__Work request__: A word-for-word copy of the data, with no images, is the required answer.

--- Source records Enclosed Below ---

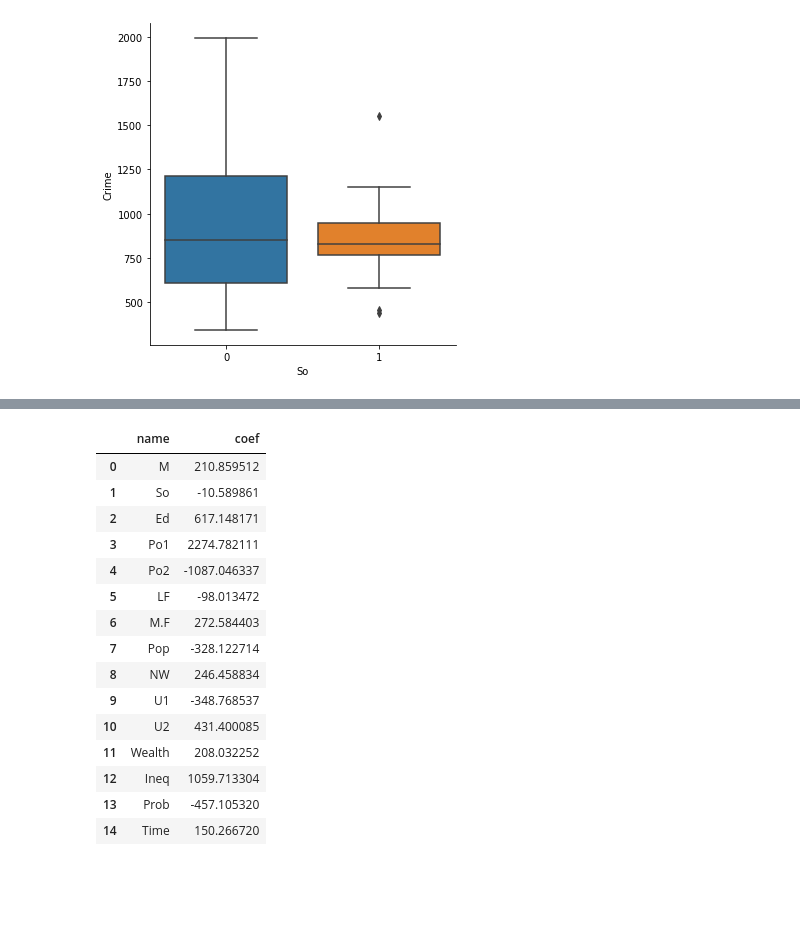
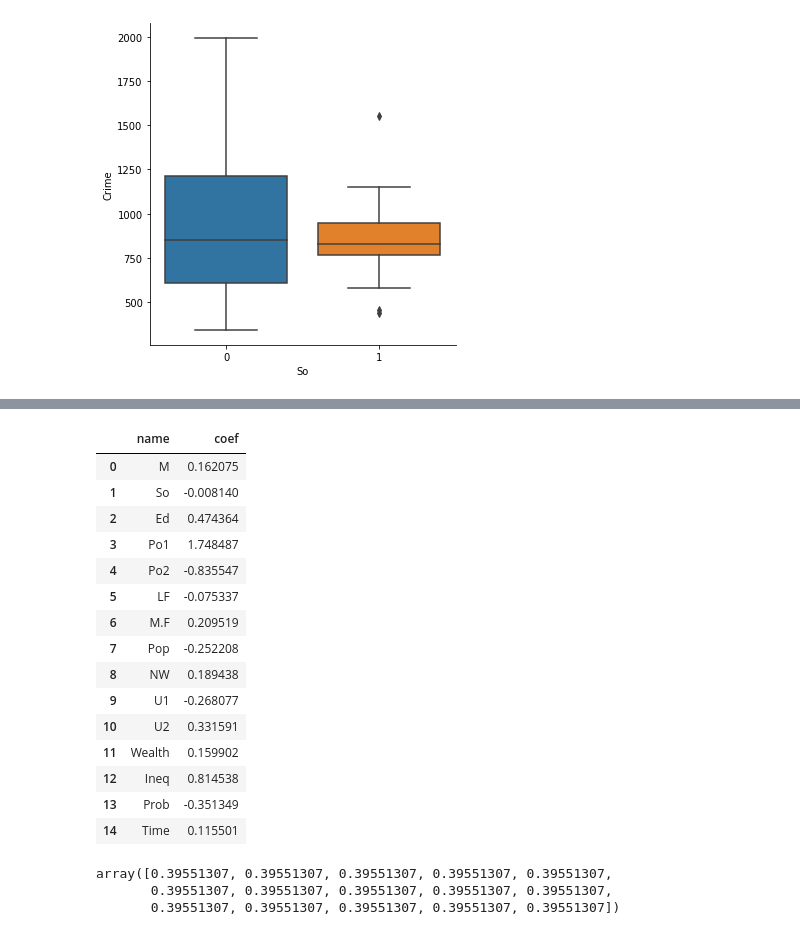
Before and after one commit to shreyansh273/GTx_6501, a Jupyter notebook: Week_3.ipynb, the cells around one changed output, grey strips where cells are left out. Saved outputs shown, nothing was run; the diff lists cells and outputs as text; code cells hidden in the pictures; blank space fills up the shorter version.

Commit message:
Added lasso regression but not converging

```diff
--- a/Week_3.ipynb
+++ b/Week_3.ipynb
@@ -94,11 +99,15 @@ X_train, X_test, y_train, y_test = train_test_split(X, y, test_size=0.3, random_
 scaler = MinMaxScaler()
 X_train_scaled = scaler.fit_transform(X_train)
 X_test_scaled = scaler.transform(X_test)
+# %%
+scaler2 = MinMaxScaler()
+y_train_scaled = scaler2.fit_transform(np.array(y_train).reshape(-1,1))
+y_test_scaled = scaler2.transform(np.array(y_test).reshape(-1,1))
 # %%
 from sklearn.linear_model import LinearRegression
 from sklearn.metrics import r2_score
 # %%
 linreg = LinearRegression()
-linreg.fit(X_train_scaled, y_train)
+linreg.fit(X_train_scaled, y_train_scaled)
 linreg_pred = linreg.predict(X_test_scaled)
 # %%
@@ -112,21 +121,20 @@ print(r2_score(y_test, linreg_pred))
 # %%
-model_results = pd.DataFrame({'name':crime.columns[0:len(crime.columns)-1], 'coef':linreg.coef_})
+model_coef = pd.DataFrame({'name':np.array(X.columns), 'coef':linreg.coef_.flatten()})
+model_coef
+# %% [output]
+|  | name | coef |
+| 0 | M | 0.162075 |
+| 1 | So | -0.008140 |
+| 2 | Ed | 0.474364 |
+| 3 | Po1 | 1.748487 |
+| 4 | Po2 | -0.835547 |
+| 5 | LF | -0.075337 |
+| 6 | M.F | 0.209519 |
+| 7 | Pop | -0.252208 |
+| 8 | NW | 0.189438 |
+| 9 | U1 | -0.268077 |
+| 10 | U2 | 0.331591 |
+| 11 | Wealth | 0.159902 |
+| 12 | Ineq | 0.814538 |
+| 13 | Prob | -0.351349 |
+| 14 | Time | 0.115501 |
-# %%
-model_results
-# %% [output]
-|  | name | coef |
-| 0 | M | 210.859512 |
-| 1 | So | -10.589861 |
-| 2 | Ed | 617.148171 |
-| 3 | Po1 | 2274.782111 |
-| 4 | Po2 | -1087.046337 |
-| 5 | LF | -98.013472 |
-| 6 | M.F | 272.584403 |
-| 7 | Pop | -328.122714 |
-| 8 | NW | 246.458834 |
-| 9 | U1 | -348.768537 |
-| 10 | U2 | 431.400085 |
-| 11 | Wealth | 208.032252 |
-| 12 | Ineq | 1059.713304 |
-| 13 | Prob | -457.105320 |
-| 14 | Time | 150.266720 |
@@ -132,0 +147,6 @@ model_results
+# %%
+lasso_pred
+# %% [output]
+array([0.39551307, 0.39551307, 0.39551307, 0.39551307, 0.39551307,
+       0.39551307, 0.39551307, 0.39551307, 0.39551307, 0.39551307,
+       0.39551307, 0.39551307, 0.39551307, 0.39551307, 0.39551307])
```
Also changed, not shown: parts of 4 cells of this notebook.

--- End of Enclosed Source records ---

__Solution below__:
Before and after one commit to shreyansh273/GTx_6501, a Jupyter notebook: Week_3.ipynb, the cells around one changed output, grey strips where cells are left out. Saved outputs shown, nothing was run; the diff lists cells and outputs as text; code cells hidden in the pictures; blank space fills up the shorter version.

Commit message:
Added lasso regression but not converging

```diff
--- a/Week_3.ipynb
+++ b/Week_3.ipynb
@@ -94,11 +99,15 @@ X_train, X_test, y_train, y_test = train_test_split(X, y, test_size=0.3, random_
 scaler = MinMaxScaler()
 X_train_scaled = scaler.fit_transform(X_train)
 X_test_scaled = scaler.transform(X_test)
+# %%
+scaler2 = MinMaxScaler()
+y_train_scaled = scaler2.fit_transform(np.array(y_train).reshape(-1,1))
+y_test_scaled = scaler2.transform(np.array(y_test).reshape(-1,1))
 # %%
 from sklearn.linear_model import LinearRegression
 from sklearn.metrics import r2_score
 # %%
 linreg = LinearRegression()
-linreg.fit(X_train_scaled, y_train)
+linreg.fit(X_train_scaled, y_train_scaled)
 linreg_pred = linreg.predict(X_test_scaled)
 # %%
@@ -112,21 +121,20 @@ print(r2_score(y_test, linreg_pred))
 # %%
-model_results = pd.DataFrame({'name':crime.columns[0:len(crime.columns)-1], 'coef':linreg.coef_})
+model_coef = pd.DataFrame({'name':np.array(X.columns), 'coef':linreg.coef_.flatten()})
+model_coef
+# %% [output]
+|  | name | coef |
+| 0 | M | 0.162075 |
+| 1 | So | -0.008140 |
+| 2 | Ed | 0.474364 |
+| 3 | Po1 | 1.748487 |
+| 4 | Po2 | -0.835547 |
+| 5 | LF | -0.075337 |
+| 6 | M.F | 0.209519 |
+| 7 | Pop | -0.252208 |
+| 8 | NW | 0.189438 |
+| 9 | U1 | -0.268077 |
+| 10 | U2 | 0.331591 |
+| 11 | Wealth | 0.159902 |
+| 12 | Ineq | 0.814538 |
+| 13 | Prob | -0.351349 |
+| 14 | Time | 0.115501 |
-# %%
-model_results
-# %% [output]
-|  | name | coef |
-| 0 | M | 210.859512 |
-| 1 | So | -10.589861 |
-| 2 | Ed | 617.148171 |
-| 3 | Po1 | 2274.782111 |
-| 4 | Po2 | -1087.046337 |
-| 5 | LF | -98.013472 |
-| 6 | M.F | 272.584403 |
-| 7 | Pop | -328.122714 |
-| 8 | NW | 246.458834 |
-| 9 | U1 | -348.768537 |
-| 10 | U2 | 431.400085 |
-| 11 | Wealth | 208.032252 |
-| 12 | Ineq | 1059.713304 |
-| 13 | Prob | -457.105320 |
-| 14 | Time | 150.266720 |
@@ -132,0 +147,6 @@ model_results
+# %%
+lasso_pred
+# %% [output]
+array([0.39551307, 0.39551307, 0.39551307, 0.39551307, 0.39551307,
+       0.39551307, 0.39551307, 0.39551307, 0.39551307, 0.39551307,
+       0.39551307, 0.39551307, 0.39551307, 0.39551307, 0.39551307])
```
Also changed, not shown: parts of 4 cells of this notebook.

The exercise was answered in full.